Sometimes a presidential candidate manages to sink his campaign with a single sentence. Sen. John McCain, R-Ariz., did himself in on Sept. 15, 2008, when, on the same day Lehman Brothers declared bankruptcy, he said, "The fundamentals of our economy are strong." The economy promptly fell into the deepest recession since World War II.
For Sen. John Kerry, D-Mass., the moment came on March 16, 2004, when he explained his vote against legislation funding the troops in Iraq and Afghanistan by saying, "I actually did vote for the $87 billion, before I voted against." President Bush's resolute support for the surge in Iraq eventually changed the course of the war.
For Sen. Gary Hart, D-Colo., it came on May 7, 1988, when he dared the national press, "Follow me around. I don't care. I'm serious. If anybody wants to put a tail on me, go ahead. They'll be very bored." Turns out the Miami Herald already had. That same day, it published a story reporting model Donna Rice, not Hart's wife, had been seen leaving the residence early the previous morning.
Now President Obama has added his own game-changing statement to presidential campaign history. Asked Friday to defend his economic record, without blaming Europe, Obama responded, "The truth of the matter is that, as I said, we created 4.3 million jobs over the last 27 months, over 800,000 just this year alone. The private sector is doing fine."
No, Mr. President, the private sector of the U.S. economy is not doing fine.
Since Obama became president, the U.S. economy has lost 1 million construction jobs, 599,000 manufacturing jobs, and unemployment has been above 8 percent for a record 40 months. An estimated 46.2 million Americans are now living in poverty, the most ever. Food stamp spending has more than doubled since Obama took office. There are 23 million Americans who are either unemployed, underemployed or have given up looking for work all together. And as of March, there were 5.6 million mortgages either delinquent or in foreclosure.
Yes, the private sector has added an average of 105,000 jobs over the last three months. But that isn't even enough to keep up with population growth, let alone bring down the nation's unemployment rate. By contrast, during the Reagan recovery, private-sector jobs increased by an average of 292,000 a month. According to the American Enterprise Institute's James Pethokoukis, that number is more like 375,000 private-sector jobs a month when it's adjusted for population. By this point in the Reagan recovery, unemployment had been reduced nearly 4 points to 7 percent.
Meanwhile, private-sector gross domestic product grew just 2.6 percent in the first quarter of this year, after rising a measly 1.2 percent last year. By contrast, under the Reagan recovery, private-sector GDP rose 3.8 percent in 1983 and 6.5 percent in 1984.

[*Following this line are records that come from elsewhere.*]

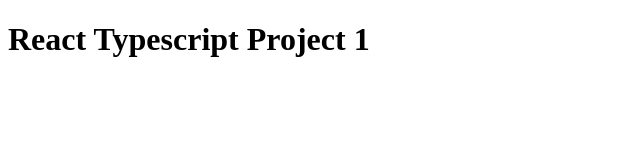
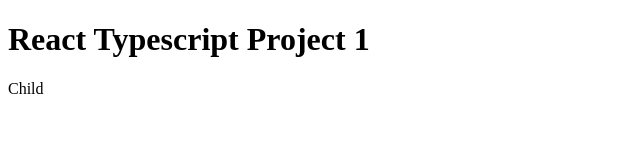
Before and after one commit to sean-xiao-zhao7/react-ts-proj1, a React (Create React App) app: page / in a window 1280 px wide. Shown: the top 160 px of the page, without its empty margins (0-640 px from the left). Built offline with nearby package versions, Linux system fonts and the light colour scheme.

Commit message:
Add parent/child

```diff
--- /dev/null
+++ b/src/components/Child.tsx
@@ -0,0 +1,7 @@
+interface ChildProps {
+    color: string;
+}
+
+export const Child = ({ color }: ChildProps) => {
+    return <>Child</>;
+};
--- /dev/null
+++ b/src/components/Parent.tsx
@@ -0,0 +1,9 @@
+import { Child } from "./Child";
+
+export const Parent = () => {
+    return (
+        <>
+            <Child color="blue" />
+        </>
+    );
+};
--- a/src/index.tsx
+++ b/src/index.tsx
@@ -1,10 +1,12 @@
 import ReactDOM from "react-dom";
+import { Parent } from "./components/Parent";
 
 const App = () => {
     return (
-        <div>
+        <>
             <h1>React Typescript Project 1</h1>
-        </div>
+            <Parent />
+        </>
     );
 };
 
```
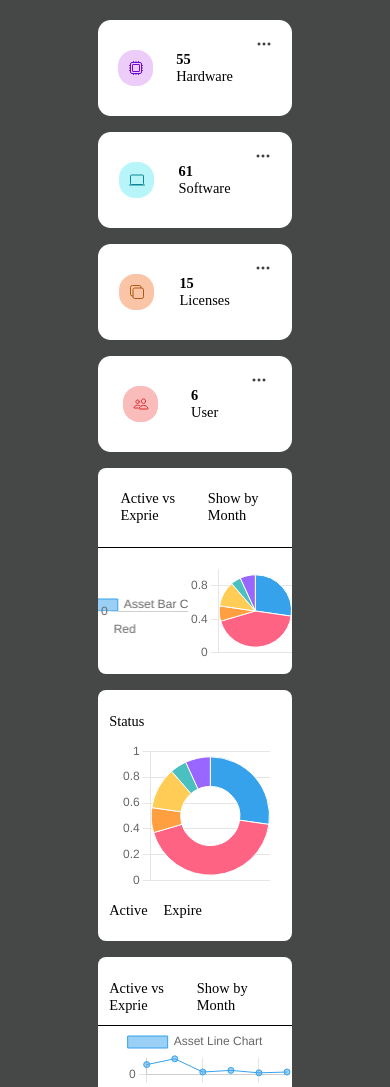
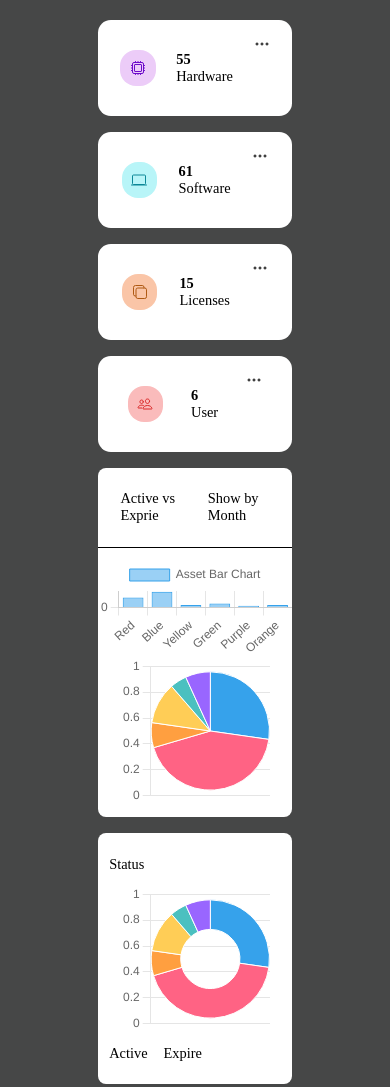
Before and after one commit to souravdas007123/Dashboard--Component-, a plain HTML site: page index.html in a window 390 px wide. Shown: the top 1087 px of the page. Drawn offline with nearby package versions, Linux system fonts and the light colour scheme; a script that the page names is missing.

Commit message:
responsive flex direction added

```diff
--- a/style.css
+++ b/style.css
@@ -267,6 +267,13 @@ body{
     padding: 20px;
     /* background-color: blue; */
 }
+.top_box{
+    justify-content: space-evenly;
+}
+.middle_left_middle{
+    display: flex;
+    flex-direction: column;
+}
   .box_5{
     grid-column: 1/1;
 }
@@ -277,4 +284,12 @@ body{
     width: 12rem;
 
 }
+/* .pie_chart,.bar_chart,.radar_chart,.line_chart,.doughnut_chart{
+        width: 100%;
+        height: 100%;
+       }
+.doughnut_chart,.radar_chart,.pie_chart{
+    min-width: 150px;
+    min-height: 150px;
+} */
 }
```
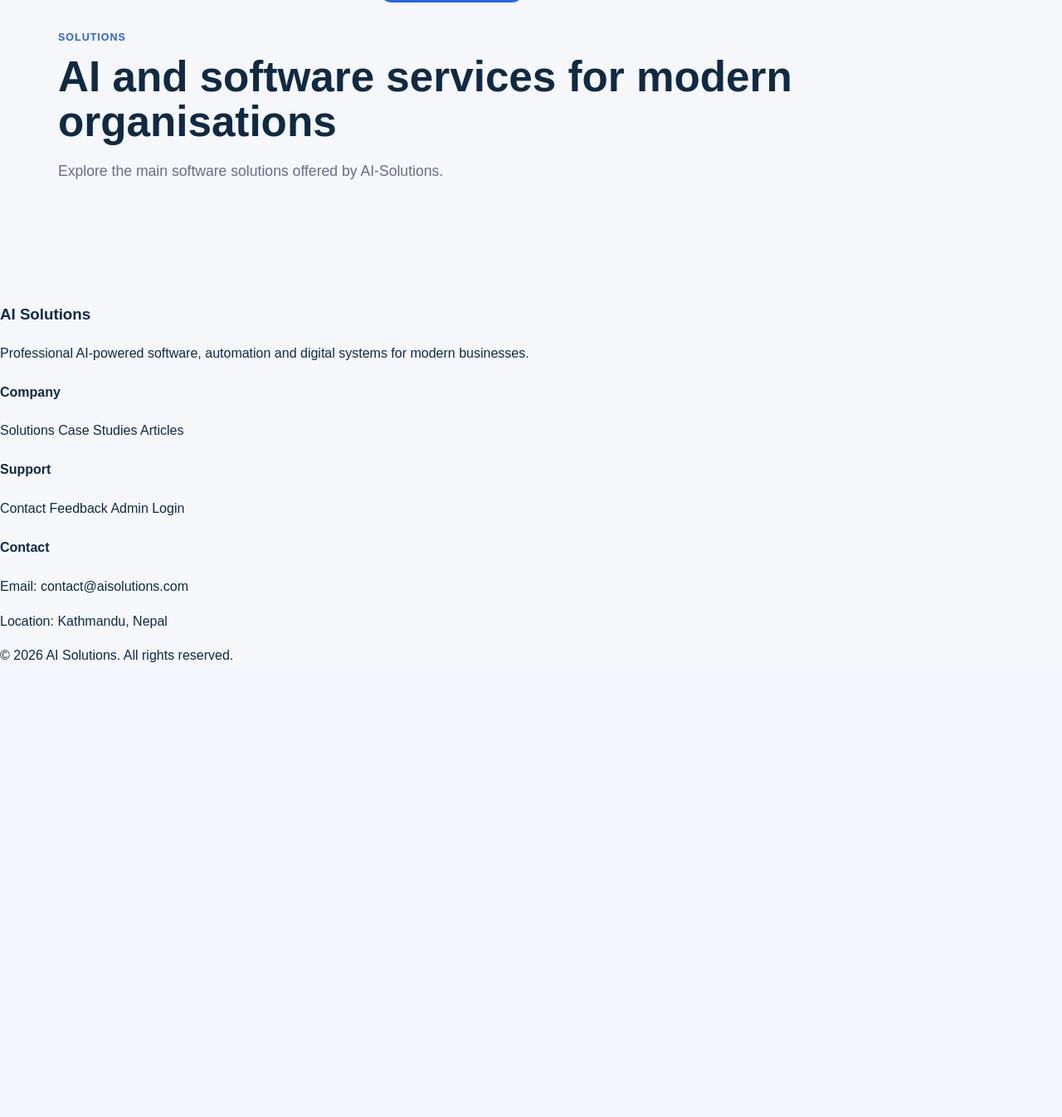
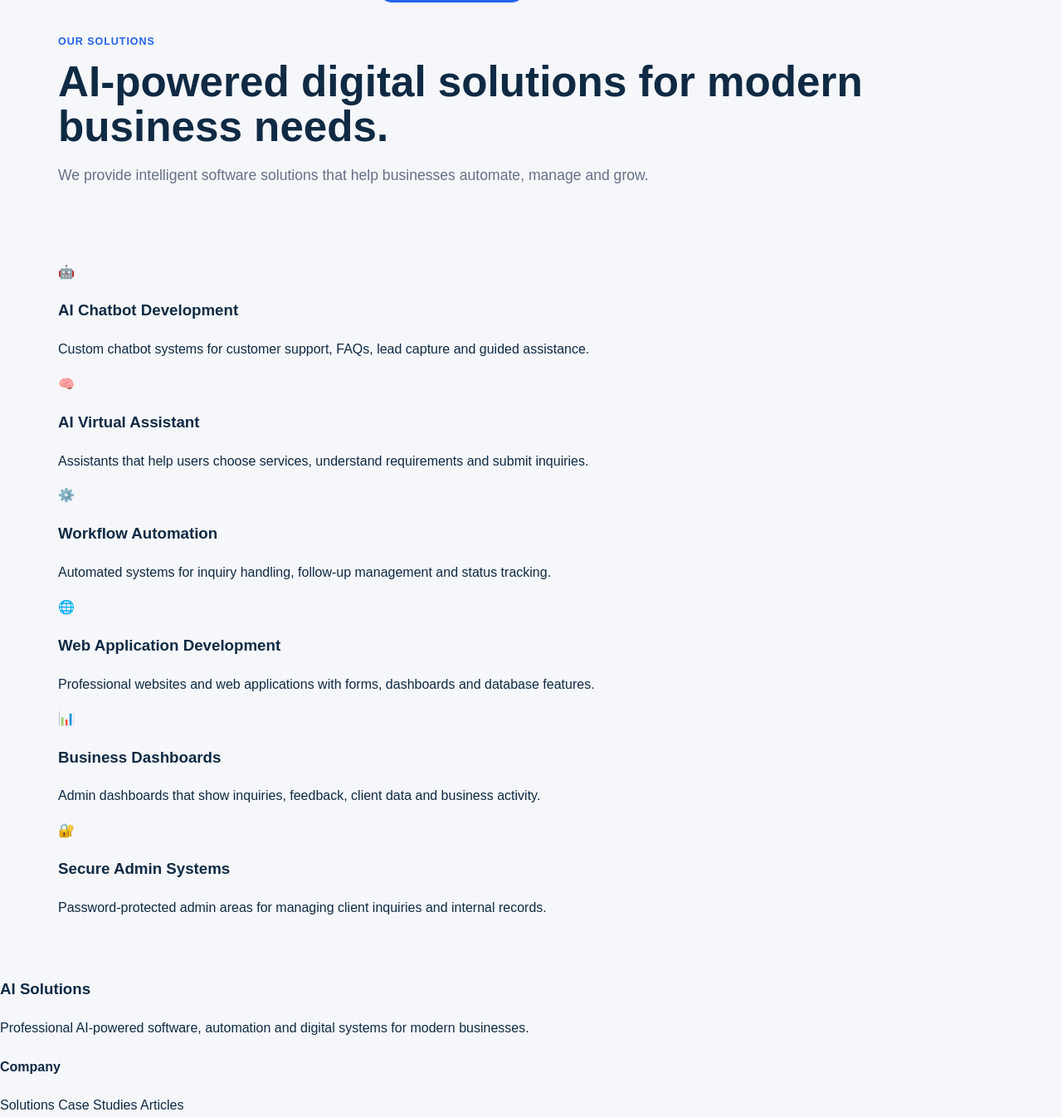
Before and after one commit to sakar747/ai-solutions-website, a Django app: template website/templates/website/solutions.html in a window 1280 px wide. Shown: the part 52-1398 px from the top of the page at 83% size. Before the commit the page ends 850 px from the top, so only its background shows below. Run offline with Django 5.2, Linux system fonts and the light colour scheme; the template is opened without the code that fills it, so the values that code supplies are empty.

Commit message:
Update solutions.html

```diff
--- a/website/templates/website/solutions.html
+++ b/website/templates/website/solutions.html
@@ -1,18 +1,53 @@
-{% extends 'website/base.html' %}
-{% block title %}Software Solutions | AI-Solutions{% endblock %}
+{% extends 'base.html' %}
+
 {% block content %}
+
 <section class="page-hero">
-  <p class="eyebrow">Solutions</p>
-  <h1>AI and software services for modern organisations</h1>
-  <p>Explore the main software solutions offered by AI-Solutions.</p>
+    <div class="container">
+        <span class="eyebrow">Our Solutions</span>
+        <h1>AI-powered digital solutions for modern business needs.</h1>
+        <p>We provide intelligent software solutions that help businesses automate, manage and grow.</p>
+    </div>
 </section>
-<section class="section grid cards-2">
-  {% for service in services %}
-  <article class="card tall-card">
-    <h2>{{ service.name }}</h2>
-    <p>{{ service.summary }}</p>
-    <p>{{ service.details }}</p>
-  </article>
-  {% endfor %}
+
+<section class="section">
+    <div class="container card-grid">
+        <div class="service-card">
+            <div class="card-icon">🤖</div>
+            <h3>AI Chatbot Development</h3>
+            <p>Custom chatbot systems for customer support, FAQs, lead capture and guided assistance.</p>
+        </div>
+
+        <div class="service-card">
+            <div class="card-icon">🧠</div>
+            <h3>AI Virtual Assistant</h3>
+            <p>Assistants that help users choose services, understand requirements and submit inquiries.</p>
+        </div>
+
+        <div class="service-card">
+            <div class="card-icon">⚙️</div>
+            <h3>Workflow Automation</h3>
+            <p>Automated systems for inquiry handling, follow-up management and status tracking.</p>
+        </div>
+
+        <div class="service-card">
+            <div class="card-icon">🌐</div>
+            <h3>Web Application Development</h3>
+            <p>Professional websites and web applications with forms, dashboards and database features.</p>
+        </div>
+
+        <div class="service-card">
+            <div class="card-icon">📊</div>
+            <h3>Business Dashboards</h3>
+            <p>Admin dashboards that show inquiries, feedback, client data and business activity.</p>
+        </div>
+
+        <div class="service-card">
+            <div class="card-icon">🔐</div>
+            <h3>Secure Admin Systems</h3>
+            <p>Password-protected admin areas for managing client inquiries and internal records.</p>
+        </div>
+    </div>
 </section>
+
 {% endblock %}
```
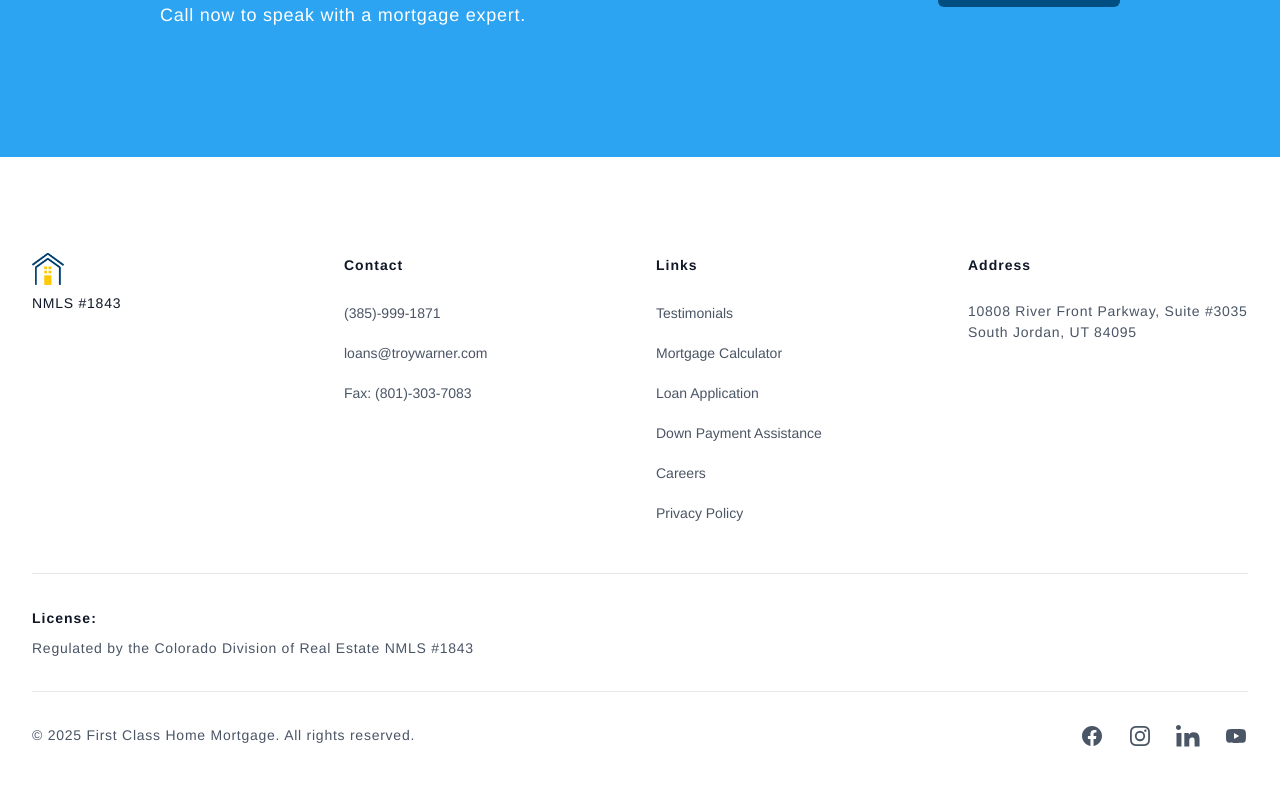
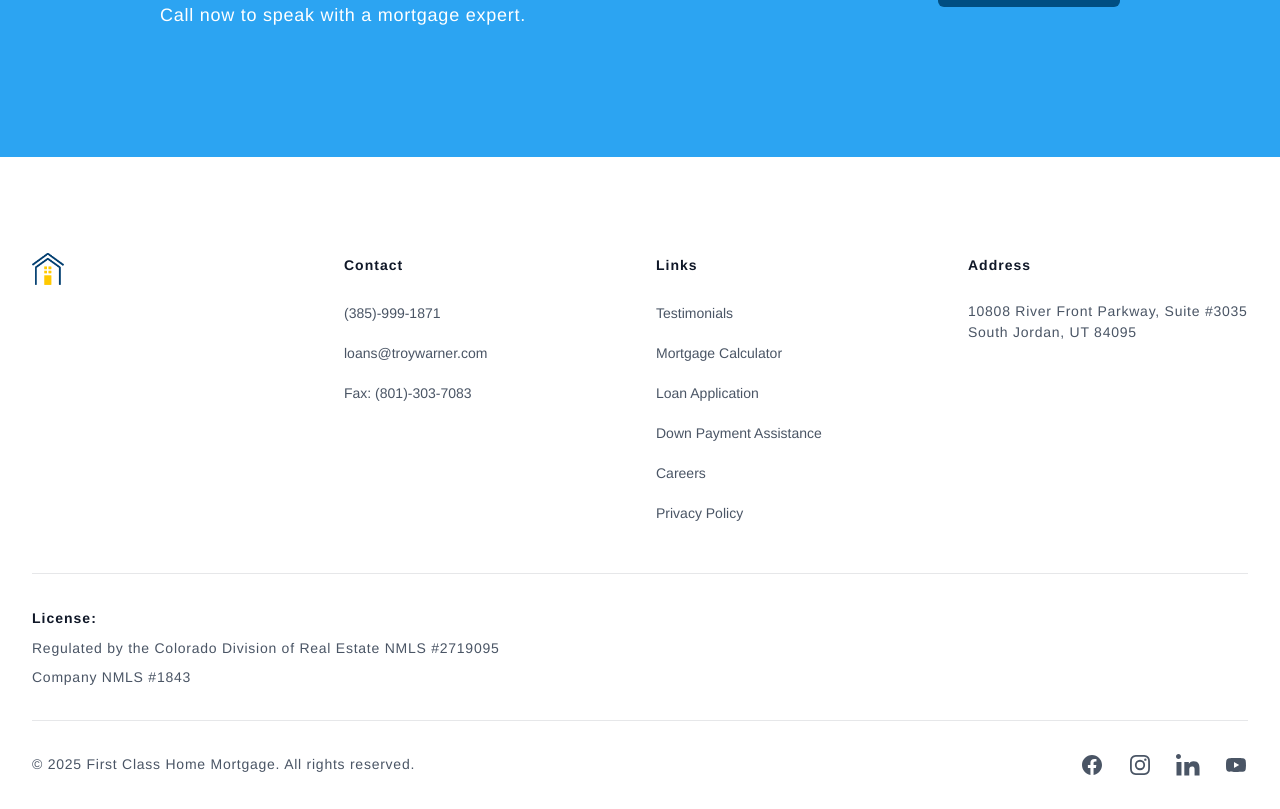
Before and after one commit to MitchellHCrane/1stclassnextjs, a Next.js app: page / in a window 1280 px wide. Shown: the part 2744-3553 px from the top of the page. Before the commit the page ends 3524 px from the top, so only its background shows below. Built offline with nearby package versions, Linux system fonts and the light colour scheme; no server answers.

Commit message:
updates nmls

```diff
--- a/src/app/components/Footer.js
+++ b/src/app/components/Footer.js
@@ -96,17 +96,12 @@ export default function Footer() {
     <footer className="bg-white">
       <div className="mx-auto max-w-7xl px-6 pb-8 pt-16 lg:px-8 lg:pt-24">
         <div className="grid md:grid-cols-4 gap-8 xl:col-span-2">
-          <div className="flex flex-col gap-2">
           <Image
             alt="Company name"
             src="/images/fchmLogoColor.png"
             width={32}
             height={32}
           />
-            <p className="text-sm/6 font-semibold text-gray-900">
-              NMLS #{process.env.NEXT_PUBLIC_NMLS_NUMBER || "1843"}
-            </p>
-          </div>
           <div>
             <h3 className="text-sm/6 font-semibold text-gray-900">Contact</h3>
             <ul role="list" className="mt-6 space-y-4">
@@ -158,7 +153,10 @@ export default function Footer() {
           <div>
             <h3 className="text-sm/6 font-semibold text-gray-900">License:</h3>
             <p className="mt-2 text-sm/6 text-gray-600">
-              Regulated by the Colorado Division of Real Estate NMLS #{process.env.NEXT_PUBLIC_NMLS_NUMBER || '1843'}
+              Regulated by the Colorado Division of Real Estate NMLS #{process.env.NEXT_PUBLIC_BRANCH_NMLS_NUMBER || '2719095'}
+            </p>
+            <p className="mt-2 text-sm/6 text-gray-600">
+              Company NMLS #{process.env.NEXT_PUBLIC_NMLS_NUMBER || '1843'}
             </p>
           </div>
         </div>
```
Lines whose indentation alone changed are shown as unchanged.
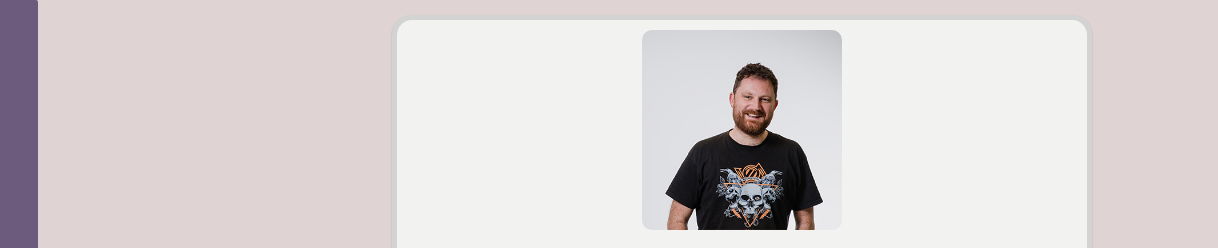
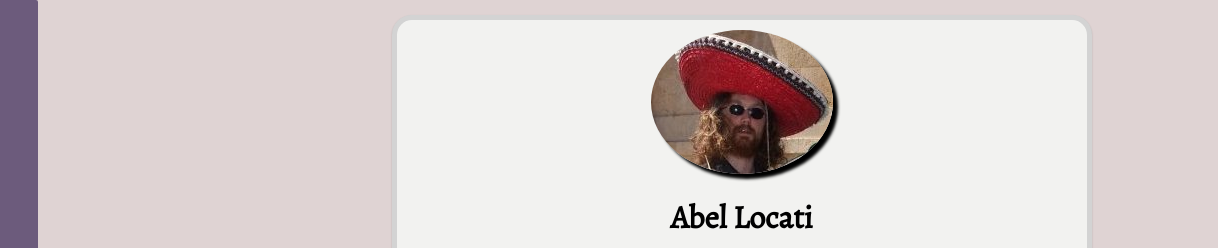
Before and after one commit to AbelBoot/01-Profile-content, a plain HTML site: page profile/index.html in a window 1280 px wide. Shown: the top 248 px of the page, 62-1280 px from the left. Drawn offline with nearby package versions, Linux system fonts and the light colour scheme.

Commit message:
my profile page

```diff
--- a/profile/index.html
+++ b/profile/index.html
@@ -21,7 +21,7 @@
     <div id="page-content">
     <div class="container">
       <div class="card">
-        <img src="images/abel.jpg" id="avatar" alt="">
+        <img src="images/3177_522094234650_3845740_n.jpg" id="avatar" alt="">
         <h1>Abel Locati</h1>
         <h2>Student at Le Wagon</h2>
         <p>I am a computational chemist currently lost in code. Doing Le Wagon and enjoying it!</p>
--- a/profile/style.css
+++ b/profile/style.css
@@ -36,7 +36,8 @@ a {
 #avatar {
   max-width: 200px;
   max-height: 350px;
-  border-radius: 10px;
+    border-radius: 50%;
+  box-shadow: 5px 5px 3px black;
 }
 
 .button {
```
Also changed, not shown: profile/images/3177_522094144830_7552561_n.jpg (added), profile/images/3177_522094234650_3845740_n.jpg (added).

"In this present crisis, government is not the solution to our problem; government is the problem," President Reagan said at his First Inaugural Address. "It is my intention to curb the size and influence of the federal establishment and to demand recognition of the distinction between the powers granted to the federal government and those reserved to the states or to the people," Reagan continued.
Reagan followed through on his promise and delivered a Second Inaugural Address. If Obama wants another four years in the Oval Office, he'll need to reassess his own economic record.